▶ _Given data_:
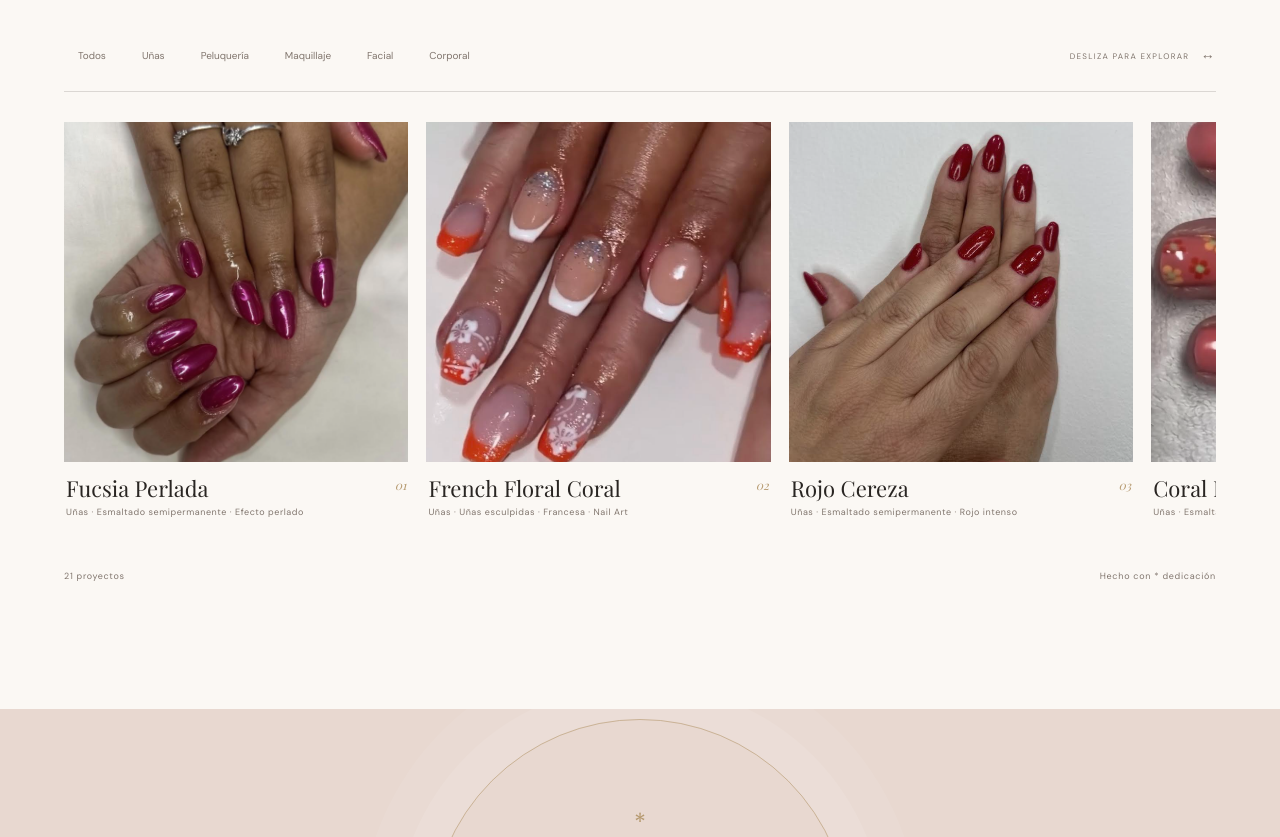
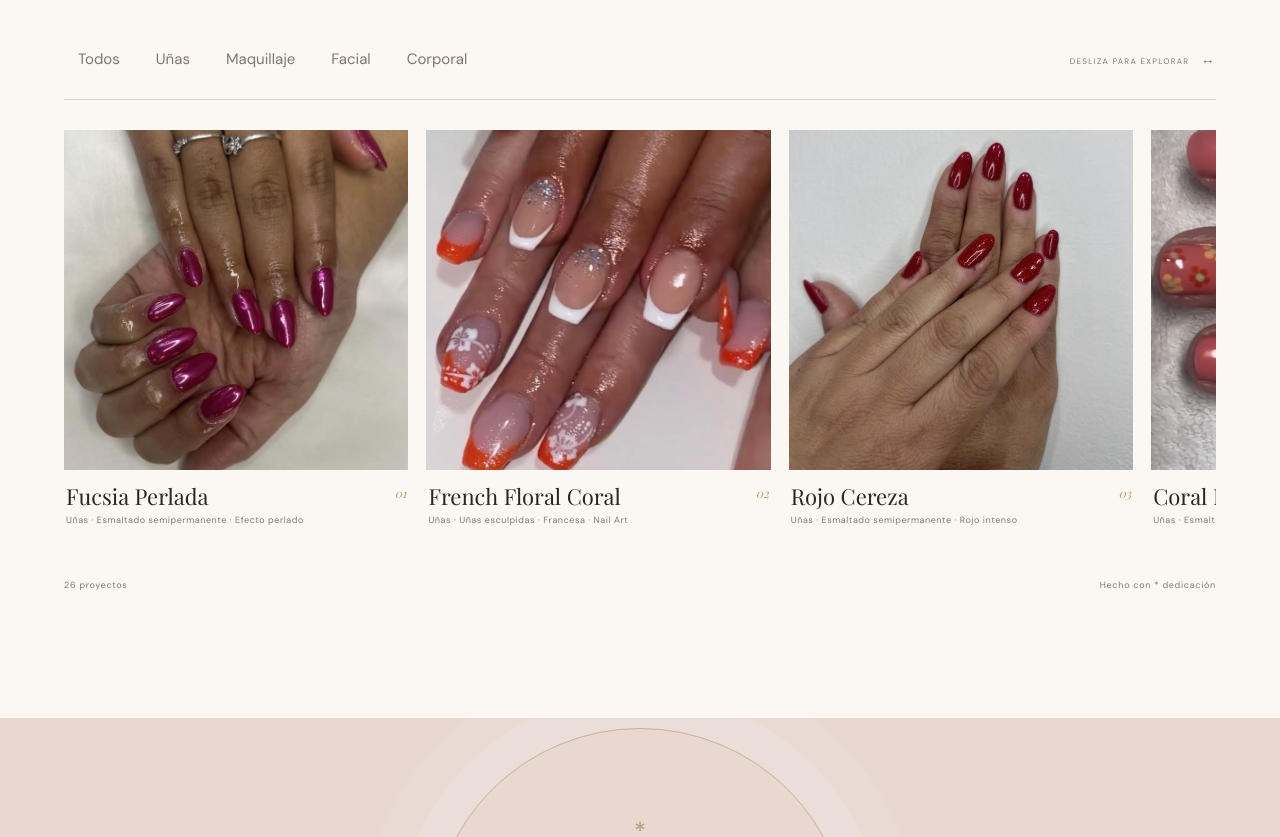
Before and after one commit to luciacara14/luciacara14.github.io, a plain HTML site: page index.html in a window 1280 px wide. Shown: the part 2950-3787 px from the top of the page. Drawn offline with nearby package versions, Linux system fonts and the light colour scheme; a web font is replaced by a local one.

Commit message:
Cambios para incorporar el maquillaje

```diff
--- a/css/styles.css
+++ b/css/styles.css
@@ -652,7 +652,7 @@ blockquote em {
     border: 1px solid transparent;
     background: transparent;
     color: var(--muted);
-    font-size: 10px;
+    font-size: 15px;
     padding: 9px 13px;
     cursor: pointer;
     transition: .2s
--- a/index.html
+++ b/index.html
@@ -139,8 +139,6 @@
 
             <button class="filter-button" data-filter="uñas">Uñas</button>
 
-            <button class="filter-button" data-filter="peluqueria">Peluquería</button>
-
             <button class="filter-button" data-filter="maquillaje">Maquillaje</button>
 
             <button class="filter-button" data-filter="facial">Facial</button>
--- a/js/main.js
+++ b/js/main.js
@@ -3,6 +3,9 @@
 
   const config = window.SITE_CONFIG || {};
   const projects = [
+    // =========================
+    // UÑAS
+    // =========================
     {
       id: 1,
       category: "uñas",
@@ -38,7 +41,7 @@
       image: "imgs/uñas/semipermanenteNatural2.png",
       alt: "Uñas cortas de forma cuadrada con esmalte semipermanente coral rosado brillante y pequeñas flores decorativas multicolor."
     },
-    {
+    /*{
       id: 5,
       category: "uñas",
       title: "Nude Abstracto",
@@ -46,7 +49,7 @@
       description: "Manicura semipermanente sobre una delicada base rosa nude translúcida con acabado brillante. Cada uña incorpora pequeños trazos curvos y formas abstractas en tonos plateados y efecto cromado, creando un diseño artístico y moderno. La combinación de tonos naturales con detalles metalizados aporta luminosidad y sofisticación sin recargar el conjunto. Ideal para quienes buscan una manicura discreta con un toque original.",
       image: "imgs/uñas/semipermanenteNatural3.png",
       alt: "Manicura semipermanente en tono nude rosado con uñas cortas redondeadas y decoración abstracta plateada de efecto cromado."
-    },
+    },*/
     {
       id: 6,
       category: "uñas",
@@ -56,6 +59,9 @@
       image: "imgs/uñas/semipermanenteRefu.png",
       alt: "Manicura semipermanente con refuerzo en uñas almendradas, combinando esmalte burdeos, rosa empolvado, detalles de manicura francesa y decoración floral blanca y burdeos."
     },
+  // =========================
+  // FACIAL
+  // =========================
 
   {
     id: 7,
@@ -209,6 +215,64 @@
     description: "Tratamiento de fotodepilación mediante tecnología IPL (luz pulsada intensa), que utiliza pulsos de luz para actuar sobre el folículo piloso. Se aplica en las zonas corporales seleccionadas siguiendo un protocolo personalizado y una valoración previa de la piel y del vello. Una alternativa tecnológica para quienes buscan reducir progresivamente el crecimiento del vello.",
     image: "https://images.pexels.com/photos/10822318/pexels-photo-10822318.jpeg?auto=compress&cs=tinysrgb&w=1200",
     alt: "Tratamiento de fotodepilación IPL realizado con un dispositivo de luz pulsada sobre el brazo."
+  },
+  // =========================
+  // MAQUILLAJES
+  // =========================
+   {
+    id: 22,
+    category: "maquillaje",
+    title: "Flamenca Floral",
+    subtitle: "Maquillaje de fiesta · Estilo flamenco",
+    description: "Maquillaje de inspiración flamenca que combina sombras en tonos rosados y malvas con un delineado negro intenso que realza la mirada. El acabado incluye una piel luminosa y uniforme, mejillas suavemente definidas y labios en un favorecedor tono rosa. El conjunto se complementa con un elegante recogido adornado con grandes flores en tonos fucsia y naranja, creando un look lleno de personalidad, color y tradición.",
+    image: "imgs/maquillajes/flamenca.jpg",
+    alt: "Maquillaje de fiesta con sombras rosadas y malvas, delineado negro, labios rosa y recogido decorado con grandes flores fucsias y naranjas."
+  },
+  {
+    id: 23,
+    category: "maquillaje",
+    title: "Belleza Natural",
+    subtitle: "Maquillaje social · Acabado natural",
+    description: "Maquillaje social de acabado natural que realza los rasgos del rostro sin perder frescura y elegancia. Se combina una piel uniforme y luminosa con sombras en tonos neutros, una mirada suavemente definida y labios en un tono rosa natural. El resultado se completa con un peinado de rizos voluminosos y definidos, aportando movimiento y un estilo femenino y sofisticado.",
+    image: "imgs/maquillajes/belleza-natural.jpg",
+    alt: "Maquillaje social natural con sombras neutras, piel luminosa, labios rosados y cabello rubio rizado con volumen."
+  },
+
+  {
+    id: 24,
+    category: "maquillaje",
+    title: "Fantasy Editorial",
+    subtitle: "Maquillaje artístico · Caracterización",
+    description: "Propuesta de maquillaje artístico y editorial que apuesta por el contraste de colores y la creatividad. Destacan las amplias aplicaciones de sombra blanca alrededor de los ojos, trabajadas con formas gráficas que crean un efecto visual atrevido y original. El look se completa con labios rojos intensos y una piel luminosa, consiguiendo una composición de inspiración fantasía y alta caracterización.",
+    image: "imgs/maquillajes/fantasy-editorial.jpg",
+    alt: "Maquillaje artístico editorial con grandes aplicaciones de sombra blanca alrededor de los ojos, labios rojos intensos y acabado luminoso."
+  },
+  {
+    id: 25,
+    category: "maquillaje",
+    title: "Smokey Glam",
+    subtitle: "Maquillaje de noche · Ojos ahumados",
+    description: "Maquillaje de noche sofisticado protagonizado por unos intensos ojos ahumados en tonos negros, grises y marrones. El difuminado se extiende hacia el exterior del ojo para conseguir una mirada profunda y elegante, acompañado de un delineado definido y pestañas destacadas. La piel mantiene un acabado natural y luminoso, mientras que los labios en tonos nude equilibran el conjunto y dejan todo el protagonismo a la mirada.",
+    image: "imgs/maquillajes/smokey-glam.jpg",
+    alt: "Maquillaje de noche con ojos ahumados en tonos oscuros, delineado negro, pestañas definidas y labios nude."
+  },
+  {
+    id: 26,
+    category: "maquillaje",
+    title: "Elegancia Atemporal",
+    subtitle: "Maquillaje social · Piel natural",
+    description: "Maquillaje social elegante y favorecedor, diseñado para realzar la belleza natural y respetar los rasgos del rostro. Se trabaja una piel uniforme con un acabado luminoso, sombras en tonos tierra y una mirada suavemente delineada. Los labios en tonos nude rosados aportan equilibrio y naturalidad. Una propuesta sofisticada y versátil que demuestra que la elegancia no depende de la intensidad del maquillaje.",
+    image: "imgs/maquillajes/elegancia-atemporal.jpg",
+    alt: "Maquillaje social elegante con sombras marrones suaves, delineado discreto, piel luminosa y labios nude rosados."
+  },
+  {
+    id: 27,
+    category: "maquillaje",
+    title: "Dark Glam",
+    subtitle: "Maquillaje de noche · Estilo dramático",
+    description: "Maquillaje de inspiración dramática que combina una mirada intensa con unos labios rojos profundos. Los ojos se trabajan con sombras oscuras y difuminados que aportan profundidad, mientras que la piel mantiene un acabado cuidado y natural. El contraste entre los labios rojos y la intensidad de la mirada crea un resultado sofisticado, atrevido y con mucha personalidad.",
+    image: "imgs/maquillajes/image.png",
+    alt: "Maquillaje de estilo dramático con ojos oscuros ahumados, labios rojo intenso y acabado sofisticado sobre un fondo oscuro."
   }
 ];
     //TRATAMIENTOS
```
Also changed, not shown: imgs/maquillajes/PHOTO-2026-11-16-18-18-46.jpg (deleted), imgs/maquillajes/PHOTO-2026-11-16-18-20-51.jpg (deleted), imgs/maquillajes/belleza-natural.jpg (renamed from imgs/maquillajes/PHOTO-2026-11-16-18-17-43.jpg), imgs/maquillajes/elegancia-atemporal.jpg (renamed from imgs/maquillajes/PHOTO-2026-11-16-18-19-09.jpg), imgs/maquillajes/falta.jpg (renamed from imgs/maquillajes/PHOTO-2026-11-16-18-16-38.jpg), imgs/maquillajes/falta1.jpg (renamed from imgs/maquillajes/PHOTO-2026-11-16-18-17-14.jpg), imgs/maquillajes/falta2.jpg (renamed from imgs/maquillajes/PHOTO-2026-11-16-18-16-20.jpg), imgs/maquillajes/fantasy-editorial.jpg (renamed from imgs/maquillajes/PHOTO-2026-11-16-18-18-00.jpg), imgs/maquillajes/flamenca.jpg (renamed from imgs/maquillajes/PHOTO-2026-11-16-18-17-26.jpg), imgs/maquillajes/image.png (added), imgs/maquillajes/smokey-glam.jpg (renamed from imgs/maquillajes/PHOTO-2026-11-16-18-18-18.jpg), imgs/uñas/falta_esculpidas2.png (renamed from imgs/uñas/esculpidas2.png), imgs/uñas/falta_masculinas.png (renamed from imgs/uñas/masculinas.png), imgs/uñas/falta_semipermanenteFrancesa.png (renamed from imgs/uñas/semipermanenteFrancesa.png), 1 more files.
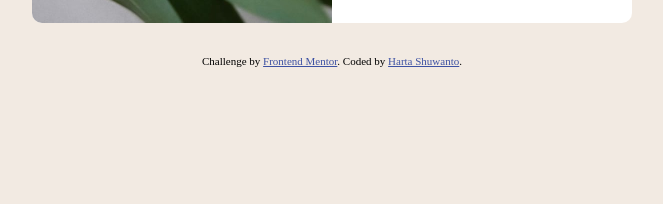
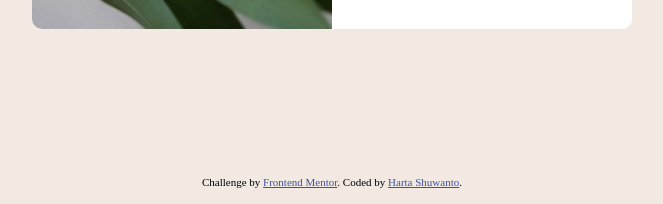
Before and after one commit to hartashu/product-preview-card-component, a plain HTML site: page index.html in a window 1280 px wide. Shown: the part 596-800 px from the top of the page, without its empty margins (308-971 px from the left). Drawn offline with Linux system fonts and the light colour scheme.

Commit message:
Update footer

```diff
--- a/index.html
+++ b/index.html
@@ -31,9 +31,11 @@
     </div>
   </main>
 
-  <div class="attribution">
-    Challenge by <a href="https://www.frontendmentor.io?ref=challenge" target="_blank">Frontend Mentor</a>.
-    Coded by <a href="#">Harta Shuwanto</a>.
-  </div>
+  <footer>
+    <div class="attribution">
+      Challenge by <a href="https://www.frontendmentor.io?ref=challenge" target="_blank">Frontend Mentor</a>.
+      Coded by <a href="#">Harta Shuwanto</a>.
+    </div>
+  </footer>
 </body>
 </html>
--- a/style.css
+++ b/style.css
@@ -142,8 +142,10 @@ img {
 .attribution {
   font-size: 11px;
   text-align: center;
-  position: relative;
-  top: 2rem;
+  position: fixed;
+  bottom: 1rem;
+  left: 50%;
+  transform: translateX(-50%);
 }
 
 .attribution a {
```
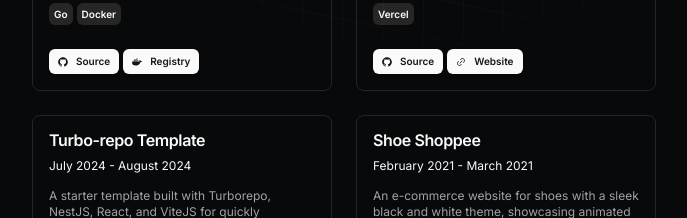
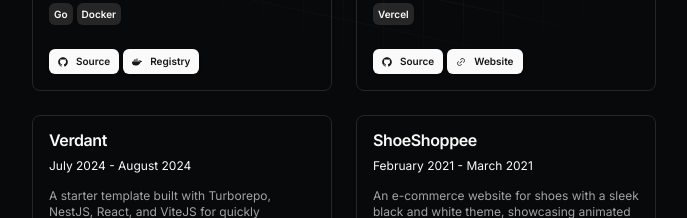
Before and after one commit to tejastn10/nimbus, a Next.js app: page / in a window 1280 px wide. Shown: the part 1180-1398 px from the top of the page, without its empty margins (296-983 px from the left). Built offline with nearby package versions, Linux system fonts and the light colour scheme.

Commit message:
fix: repo name in resume data

```diff
--- a/src/data/resume.ts
+++ b/src/data/resume.ts
@@ -171,7 +171,7 @@
 			video: "",
 		},
 		{
-			title: "Turbo-repo Template",
+			title: "Verdant",
 			href: "https://github.com/tejastn10/verdant",
 			dates: "July 2024 - August 2024",
 			active: true,
@@ -199,7 +199,7 @@
 			video: "",
 		},
 		{
-			title: "Shoe Shoppee",
+			title: "ShoeShoppee",
 			href: "https://github.com/tejastn10/ShoeShoppee",
 			dates: "February 2021 - March 2021",
 			active: false,
```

▶ _Exercise details_: Return each line of the records above in which the word "luminosa" occurs.

▶ _Response below_:
+    description: "Maquillaje de inspiración flamenca que combina sombras en tonos rosados y malvas con un delineado negro intenso que realza la mirada. El acabado incluye una piel luminosa y uniforme, mejillas suavemente definidas y labios en un favorecedor tono rosa. El conjunto se complementa con un elegante recogido adornado con grandes flores en tonos fucsia y naranja, creando un look lleno de personalidad, color y tradición.",
+    description: "Maquillaje social de acabado natural que realza los rasgos del rostro sin perder frescura y elegancia. Se combina una piel uniforme y luminosa con sombras en tonos neutros, una mirada suavemente definida y labios en un tono rosa natural. El resultado se completa con un peinado de rizos voluminosos y definidos, aportando movimiento y un estilo femenino y sofisticado.",
+    alt: "Maquillaje social natural con sombras neutras, piel luminosa, labios rosados y cabello rubio rizado con volumen."
+    description: "Propuesta de maquillaje artístico y editorial que apuesta por el contraste de colores y la creatividad. Destacan las amplias aplicaciones de sombra blanca alrededor de los ojos, trabajadas con formas gráficas que crean un efecto visual atrevido y original. El look se completa con labios rojos intensos y una piel luminosa, consiguiendo una composición de inspiración fantasía y alta caracterización.",
+    alt: "Maquillaje social elegante con sombras marrones suaves, delineado discreto, piel luminosa y labios nude rosados."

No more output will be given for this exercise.